|Vladimir Nabokov’s Draft of Lolita|
Over at Quoria under Unusual Work Habits of Famous Writers there’s a picture of a box of index cards, an example of just one way to work. I’ve been thinking about how I write as I continue to learn my craft and try to make my writing process more efficient. From old fashioned to new fangled, there are a million ways to get your ideas down on paper or onto a glowing screen and out into the world.
I don’t usually start from plot, but I don’t exactly start from character either. Usually a situation or a concept piques my interest and I have to grow that into a story. Here’s what I’ve learned about my own process for capturing and growing ideas.
I read around a lot, both fiction and nonfiction. Most of my ideas come from a bit of news or a story element that suggests an interesting situation or even just a tone or emotion that I want to explore.
AKA the “idea bin.” I have an actual journal that I keep close when I’m sitting on the couch and need to jot down an idea. I also try to practice FREEWRITING daily, sometimes I write without stopping on a story I’m currently working on, sometimes I do a random writing exercise, and sometimes I just vent.
Every couple weeks I try to read through what I’ve written, which is a fruitful exercise in itself. I also add to the hand-written index that I build in the back of the book so that I can access all those random notes and quotes and ideas that are scattered throughout the pages.
RESEARCH & DEVELOP:
I then do a little research to flesh out the world and solve any practical/scientific questions that are part of the story.
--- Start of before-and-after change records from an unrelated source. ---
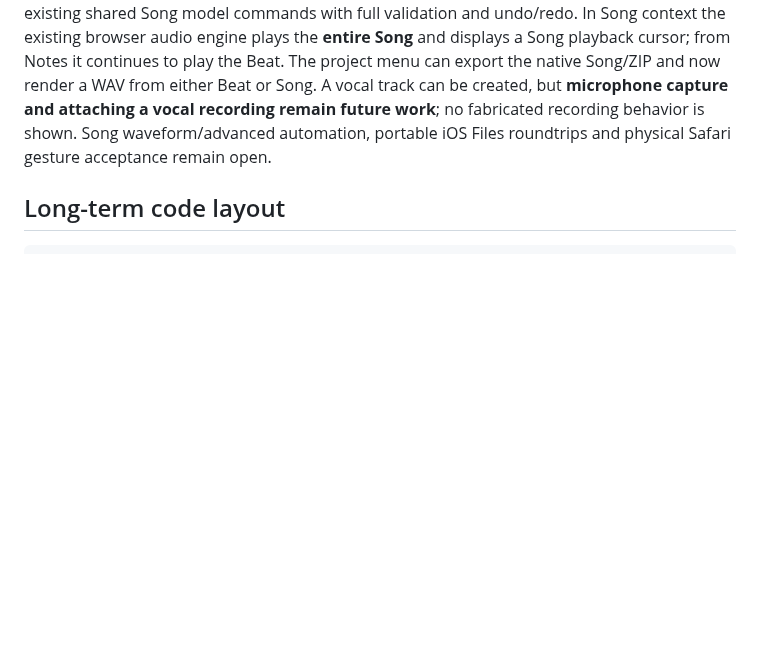
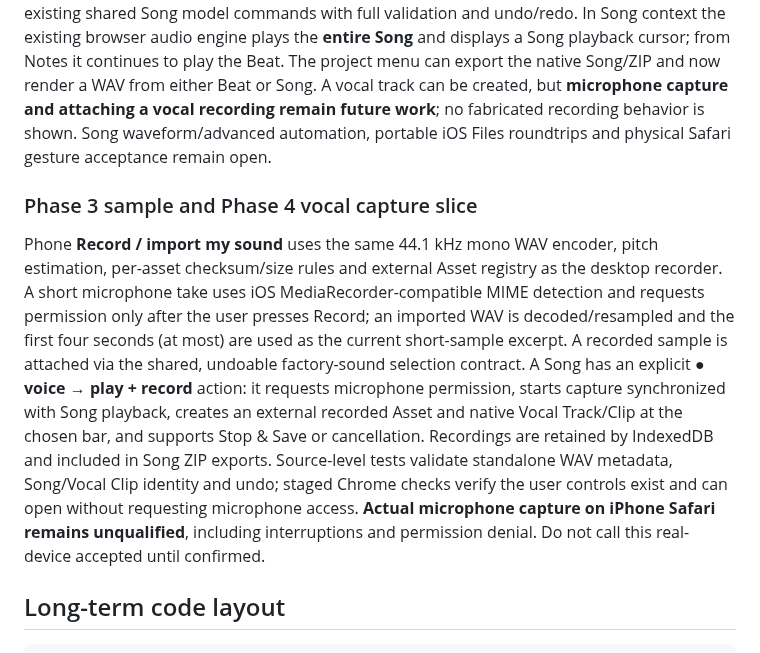
Before and after one commit to natanai/pre-midi, a Markdown page: docs/phone-studio.md, the part around the change. Rendered like a GitHub page; blank space fills up the shorter version.

Commit message:
Verify explicit phone short WAV and synchronized vocal entry, record outstanding iOS device qualification

```diff
--- a/docs/phone-studio.md
+++ b/docs/phone-studio.md
@@ -74,6 +74,10 @@ The phone Instrument sheet routes **Add instrument** and **Browse sounds** into
 ### Phase 4 first Song arrangement slice
 
 The phone **Song** tab now converts the current Beat into a native Song without flattening it, exposes Song names and Beat selection, can add new Beats, Beat Tracks and empty Vocal Tracks (always ordered above Beats), and places linked Beat Clips on a continuous 16-step-per-bar horizontal ruler. A Clip can be moved or resized by dragging its body or visible right edge; explicit start-step/length-step inputs provide an accessible, precise alternative and permit mid-bar offsets and overlapping Clips. Track names, Clip deletion and clip placement edits use existing shared Song model commands with full validation and undo/redo. In Song context the existing browser audio engine plays the **entire Song** and displays a Song playback cursor; from Notes it continues to play the Beat. The project menu can export the native Song/ZIP and now render a WAV from either Beat or Song. A vocal track can be created, but **microphone capture and attaching a vocal recording remain future work**; no fabricated recording behavior is shown. Song waveform/advanced automation, portable iOS Files roundtrips and physical Safari gesture acceptance remain open.
+
+### Phase 3 sample and Phase 4 vocal capture slice
+
+Phone **Record / import my sound** uses the same 44.1 kHz mono WAV encoder, pitch estimation, per-asset checksum/size rules and external Asset registry as the desktop recorder. A short microphone take uses iOS MediaRecorder-compatible MIME detection and requests permission only after the user presses Record; an imported WAV is decoded/resampled and the first four seconds (at most) are used as the current short-sample excerpt. A recorded sample is attached via the shared, undoable factory-sound selection contract. A Song has an explicit **● voice → play + record** action: it requests microphone permission, starts capture synchronized with Song playback, creates an external recorded Asset and native Vocal Track/Clip at the chosen bar, and supports Stop & Save or cancellation. Recordings are retained by IndexedDB and included in Song ZIP exports. Source-level tests validate standalone WAV metadata, Song/Vocal Clip identity and undo; staged Chrome checks verify the user controls exist and can open without requesting microphone access. **Actual microphone capture on iPhone Safari remains unqualified**, including interruptions and permission denial. Do not call this real-device accepted until confirmed.
 
 ## Long-term code layout
 
```
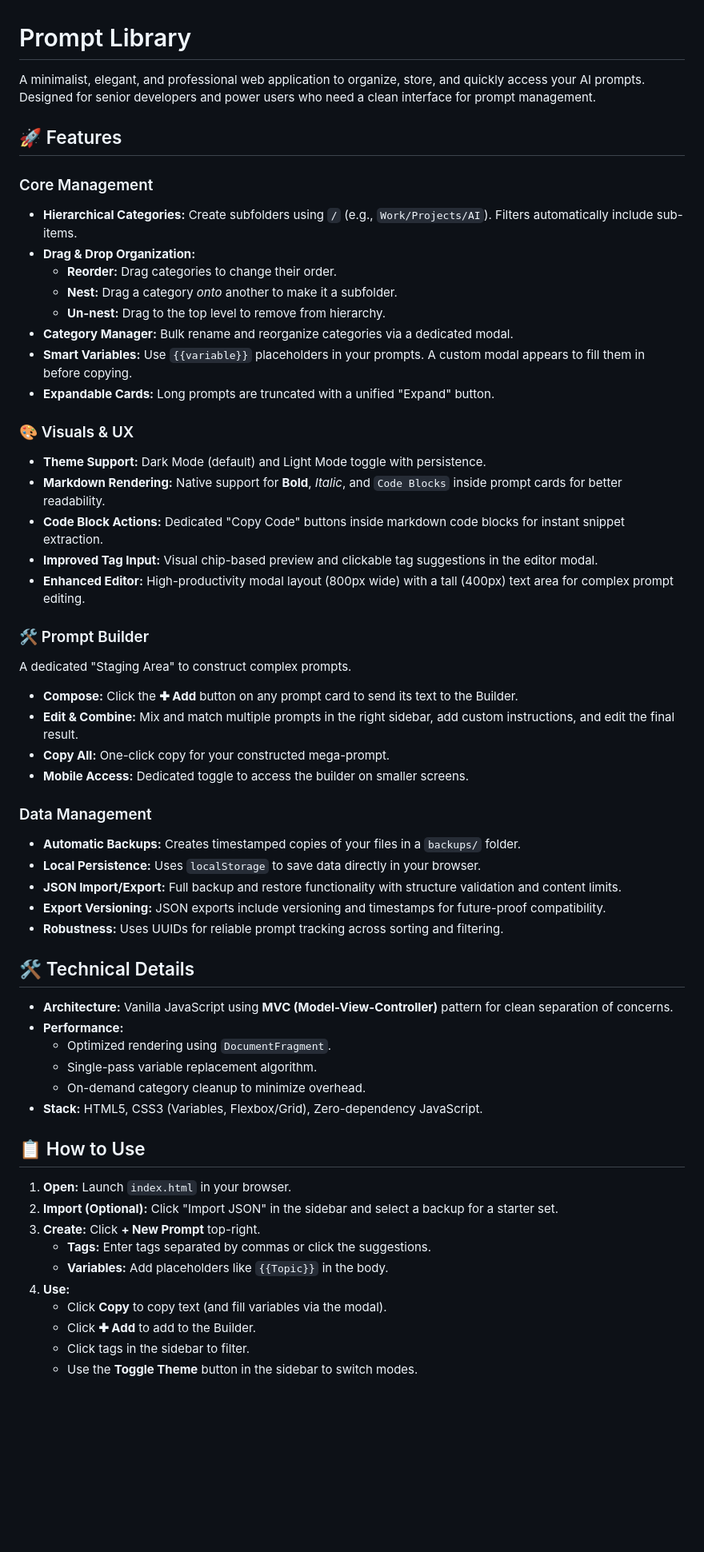
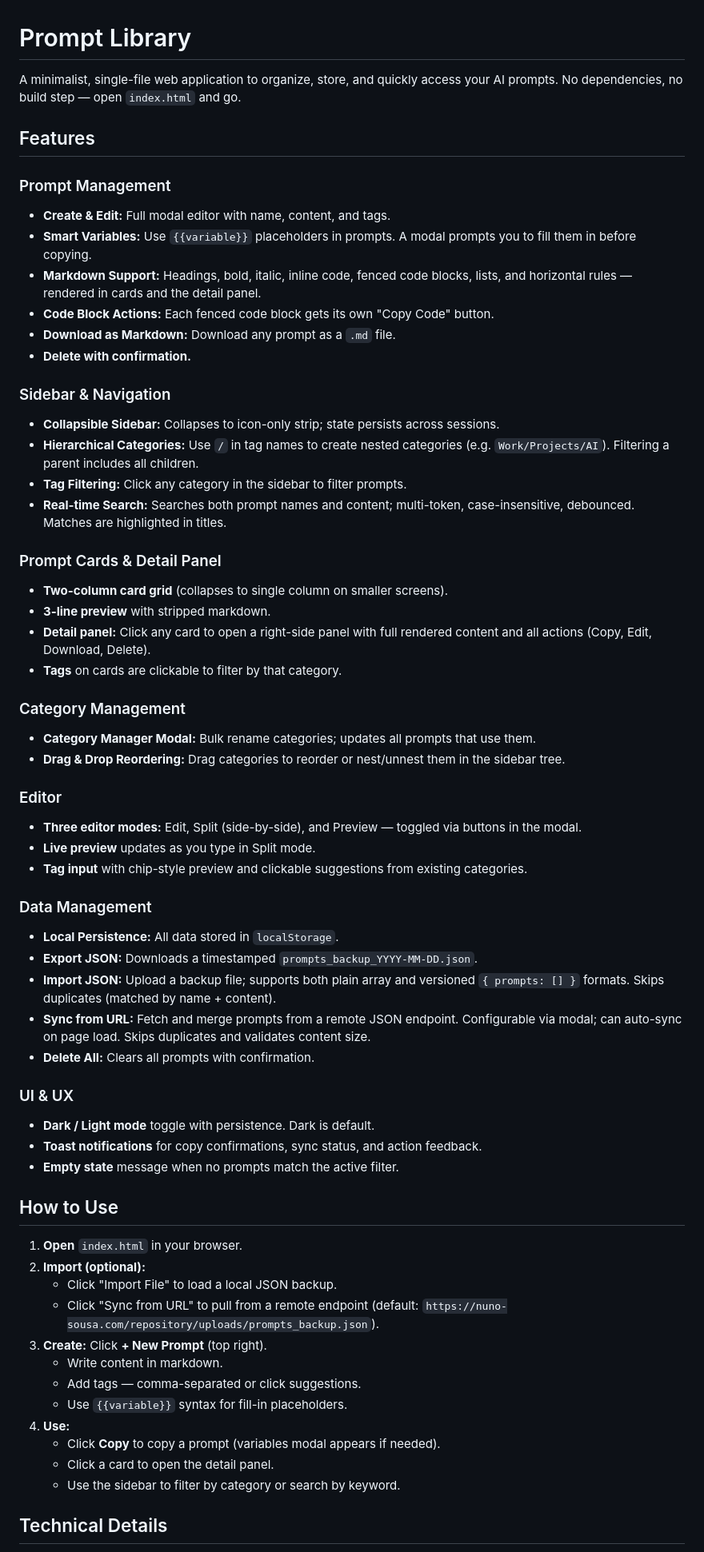
Before and after one commit to NuninhoSousa25/Prompt-Library, a Markdown page: README.md, the part around one of its changes. Shown at 80% size. GitHub-like rendering; blank space fills up the shorter version.

```diff
--- a/README.md
+++ b/README.md
@@ -1,59 +1,64 @@
 # Prompt Library
 
-A minimalist, elegant, and professional web application to organize, store, and quickly access your AI prompts. Designed for senior developers and power users who need a clean interface for prompt management.
+A minimalist, single-file web application to organize, store, and quickly access your AI prompts. No dependencies, no build step — open `index.html` and go.
 
-## 🚀 Features
+## Features
 
-### Core Management
-- **Hierarchical Categories:** Create subfolders using `/` (e.g., `Work/Projects/AI`). Filters automatically include sub-items.
-- **Drag & Drop Organization:**
-    - **Reorder:** Drag categories to change their order.
-    - **Nest:** Drag a category *onto* another to make it a subfolder.
-    - **Un-nest:** Drag to the top level to remove from hierarchy.
-- **Category Manager:** Bulk rename and reorganize categories via a dedicated modal.
-- **Smart Variables:** Use `{{variable}}` placeholders in your prompts. A custom modal appears to fill them in before copying.
-- **Expandable Cards:** Long prompts are truncated with a unified "Expand" button.
+### Prompt Management
+- **Create & Edit:** Full modal editor with name, content, and tags.
+- **Smart Variables:** Use `{{variable}}` placeholders in prompts. A modal prompts you to fill them in before copying.
+- **Markdown Support:** Headings, bold, italic, inline code, fenced code blocks, lists, and horizontal rules — rendered in cards and the detail panel.
+- **Code Block Actions:** Each fenced code block gets its own "Copy Code" button.
+- **Download as Markdown:** Download any prompt as a `.md` file.
+- **Delete with confirmation.**
 
-### 🎨 Visuals & UX
-- **Theme Support:** Dark Mode (default) and Light Mode toggle with persistence.
-- **Markdown Rendering:** Native support for **Bold**, *Italic*, and `Code Blocks` inside prompt cards for better readability.
-- **Code Block Actions:** Dedicated "Copy Code" buttons inside markdown code blocks for instant snippet extraction.
-- **Improved Tag Input:** Visual chip-based preview and clickable tag suggestions in the editor modal.
-- **Enhanced Editor:** High-productivity modal layout (800px wide) with a tall (400px) text area for complex prompt editing.
+### Sidebar & Navigation
+- **Collapsible Sidebar:** Collapses to icon-only strip; state persists across sessions.
+- **Hierarchical Categories:** Use `/` in tag names to create nested categories (e.g. `Work/Projects/AI`). Filtering a parent includes all children.
+- **Tag Filtering:** Click any category in the sidebar to filter prompts.
+- **Real-time Search:** Searches both prompt names and content; multi-token, case-insensitive, debounced. Matches are highlighted in titles.
 
-### 🛠️ Prompt Builder
-A dedicated "Staging Area" to construct complex prompts.
-- **Compose:** Click the **✚ Add** button on any prompt card to send its text to the Builder.
-- **Edit & Combine:** Mix and match multiple prompts in the right sidebar, add custom instructions, and edit the final result.
-- **Copy All:** One-click copy for your constructed mega-prompt.
-- **Mobile Access:** Dedicated toggle to access the builder on smaller screens.
+### Prompt Cards & Detail Panel
+- **Two-column card grid** (collapses to single column on smaller screens).
+- **3-line preview** with stripped markdown.
+- **Detail panel:** Click any card to open a right-side panel with full rendered content and all actions (Copy, Edit, Download, Delete).
+- **Tags** on cards are clickable to filter by that category.
+
+### Category Management
+- **Category Manager Modal:** Bulk rename categories; updates all prompts that use them.
+- **Drag & Drop Reordering:** Drag categories to reorder or nest/unnest them in the sidebar tree.
+
+### Editor
+- **Three editor modes:** Edit, Split (side-by-side), and Preview — toggled via buttons in the modal.
+- **Live preview** updates as you type in Split mode.
+- **Tag input** with chip-style preview and clickable suggestions from existing categories.
 
 ### Data Management
-- **Automatic Backups:** Creates timestamped copies of your files in a `backups/` folder.
-- **Local Persistence:** Uses `localStorage` to save data directly in your browser.
-- **JSON Import/Export:** Full backup and restore functionality with structure validation and content limits.
-- **Export Versioning:** JSON exports include versioning and timestamps for future-proof compatibility.
-- **Robustness:** Uses UUIDs for reliable prompt tracking across sorting and filtering.
+- **Local Persistence:** All data stored in `localStorage`.
+- **Export JSON:** Downloads a timestamped `prompts_backup_YYYY-MM-DD.json`.
+- **Import JSON:** Upload a backup file; supports both plain array and versioned `{ prompts: [] }` formats. Skips duplicates (matched by name + content).
+- **Sync from URL:** Fetch and merge prompts from a remote JSON endpoint. Configurable via modal; can auto-sync on page load. Skips duplicates and validates content size.
+- **Delete All:** Clears all prompts with confirmation.
 
-## 🛠️ Technical Details
+### UI & UX
+- **Dark / Light mode** toggle with persistence. Dark is default.
+- **Toast notifications** for copy confirmations, sync status, and action feedback.
+- **Empty state** message when no prompts match the active filter.
 
-- **Architecture:** Vanilla JavaScript using **MVC (Model-View-Controller)** pattern for clean separation of concerns.
-- **Performance:**
-    - Optimized rendering using `DocumentFragment`.
-    - Single-pass variable replacement algorithm.
-    - On-demand category cleanup to minimize overhead.
-- **Stack:** HTML5, CSS3 (Variables, Flexbox/Grid), Zero-dependency JavaScript.
+## How to Use
 
-## 📋 How to Use
+1. **Open** `index.html` in your browser.
+2. **Import (optional):**
+   - Click "Import File" to load a local JSON backup.
+   - Click "Sync from URL" to pull from a remote endpoint (default: `https://nuno-sousa.com/repository/uploads/prompts_backup.json`).
+3. **Create:** Click **+ New Prompt** (top right).
+   - Write content in markdown.
+   - Add tags — comma-separated or click suggestions.
+   - Use `{{variable}}` syntax for fill-in placeholders.
+4. **Use:**
+   - Click **Copy** to copy a prompt (variables modal appears if needed).
+   - Click a card to open the detail panel.
+   - Use the sidebar to filter by category or search by keyword.
 
-1. **Open:** Launch `index.html` in your browser.
-2. **Import (Optional):** Click "Import JSON" in the sidebar and select a backup for a starter set.
-3. **Create:** Click **+ New Prompt** top-right.
-    - **Tags:** Enter tags separated by commas or click the suggestions.
-    - **Variables:** Add placeholders like `{{Topic}}` in the body.
-4. **Use:**
-    - Click **Copy** to copy text (and fill variables via the modal).
-    - Click **✚ Add** to add to the Builder.
-    - Click tags in the sidebar to filter.
-    - Use the **Toggle Theme** button in the sidebar to switch modes.
+## Technical Details
 
```
Also changed, not shown: other parts of README.md (+19 -4 lines).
I try to limit this initial research to one day (not a solid day but whatever I can get to in a 24-hour period). This keeps my research from becoming a procrastination station.
I never used to do this, but I’ve started to write up a quick bio for the main character or characters. I use Nancy Kress’ “Mini-Bio” (general) and “Emotional Mini-Bio for Key Characters.” Sometimes I do this before I start to draft, other times I stop and do these bios after I’ve started building the plot. This not only helps me to create dimensional characters but also often sharpens the conflict and in one case entirely changed the direction of a story I’d been stuck on. Chuck Wendig tells it in 25 of my Personal Rules for Writing and Telling Stories:
“Plot is Soylent Green. Plot is made of people.”
|Yes it is.|
Sometimes I draft by hand in my journal as this seems to give me more freedom to suck. I tell myself that I’m going to fix-it-up when I type it in anyway, so it doesn’t matter that I’m flailing around trying to figure this thing out. Other times I just sit down and start banging away at the keyboard.
At this point I usually only have a rough idea of where things are going plotwise. I don’t consider myself a seat-of-the-pants writer, but I’m not the outliner that I used to be. I’ve discovered that what I like to do best is outline as I go. I’ve been doing this more now that I have Scriviner on my laptop. If I’m in my journal I just keep a wide margin for outliney notes. For this reason, I think my next journal is going to be a larger format.
This is hard for me because I need to rein in my urge to tidy and nit-pick and force myself to read through my draft for the big picture. I try to fix glaring errors and plot holes, moving thing around and adding and excising whole chunks of texts, before cleaning up any mechanical and grammar issues. At this point I’ve usually got something that’s ready to show to a critique group.
Okay, saying “first” and “second” revision isn’t all that accurate as I often fit revising in here and there throughout the day and so the process is more of a spread out kind of tinkering that I group under those terms. After getting a critique I go through the story one more time to fix anything that other people caught or to incorporate any awesome ideas that might have come up during the session. I also go through sentence by sentence for grammar and style.
Off you go into the world, little story…